What you have to do
Find the word "Heading" below. Copy each line that has it.

──────────

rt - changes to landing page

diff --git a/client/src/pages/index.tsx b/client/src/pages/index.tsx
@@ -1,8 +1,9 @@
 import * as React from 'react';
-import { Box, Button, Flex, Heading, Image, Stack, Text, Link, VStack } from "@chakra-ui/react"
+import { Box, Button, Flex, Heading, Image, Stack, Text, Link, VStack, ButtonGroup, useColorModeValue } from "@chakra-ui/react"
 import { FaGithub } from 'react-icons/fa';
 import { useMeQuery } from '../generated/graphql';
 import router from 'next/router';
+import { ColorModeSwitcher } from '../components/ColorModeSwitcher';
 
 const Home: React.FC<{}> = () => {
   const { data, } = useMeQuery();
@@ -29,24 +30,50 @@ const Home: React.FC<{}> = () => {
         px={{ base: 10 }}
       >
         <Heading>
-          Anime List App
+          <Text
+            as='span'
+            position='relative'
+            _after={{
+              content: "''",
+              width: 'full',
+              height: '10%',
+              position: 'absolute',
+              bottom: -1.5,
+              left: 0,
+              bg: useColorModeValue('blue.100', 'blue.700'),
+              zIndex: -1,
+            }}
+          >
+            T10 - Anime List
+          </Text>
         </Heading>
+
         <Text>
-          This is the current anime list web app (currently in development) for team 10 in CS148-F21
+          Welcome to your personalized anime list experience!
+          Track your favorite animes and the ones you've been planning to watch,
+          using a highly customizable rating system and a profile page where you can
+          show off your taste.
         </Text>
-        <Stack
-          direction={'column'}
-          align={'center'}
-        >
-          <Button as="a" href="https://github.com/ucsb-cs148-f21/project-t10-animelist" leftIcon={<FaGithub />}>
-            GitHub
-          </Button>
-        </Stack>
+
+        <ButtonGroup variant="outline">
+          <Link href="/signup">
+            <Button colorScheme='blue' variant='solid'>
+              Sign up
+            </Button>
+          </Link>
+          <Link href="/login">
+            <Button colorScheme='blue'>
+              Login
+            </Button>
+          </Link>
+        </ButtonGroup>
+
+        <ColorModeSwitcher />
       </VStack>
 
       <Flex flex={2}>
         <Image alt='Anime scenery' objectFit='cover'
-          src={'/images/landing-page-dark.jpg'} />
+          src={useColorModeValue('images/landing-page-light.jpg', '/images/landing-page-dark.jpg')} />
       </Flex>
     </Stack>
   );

──────────

Completed exercise
-import { Box, Button, Flex, Heading, Image, Stack, Text, Link, VStack } from "@chakra-ui/react"
+import { Box, Button, Flex, Heading, Image, Stack, Text, Link, VStack, ButtonGroup, useColorModeValue } from "@chakra-ui/react"
         <Heading>
         </Heading>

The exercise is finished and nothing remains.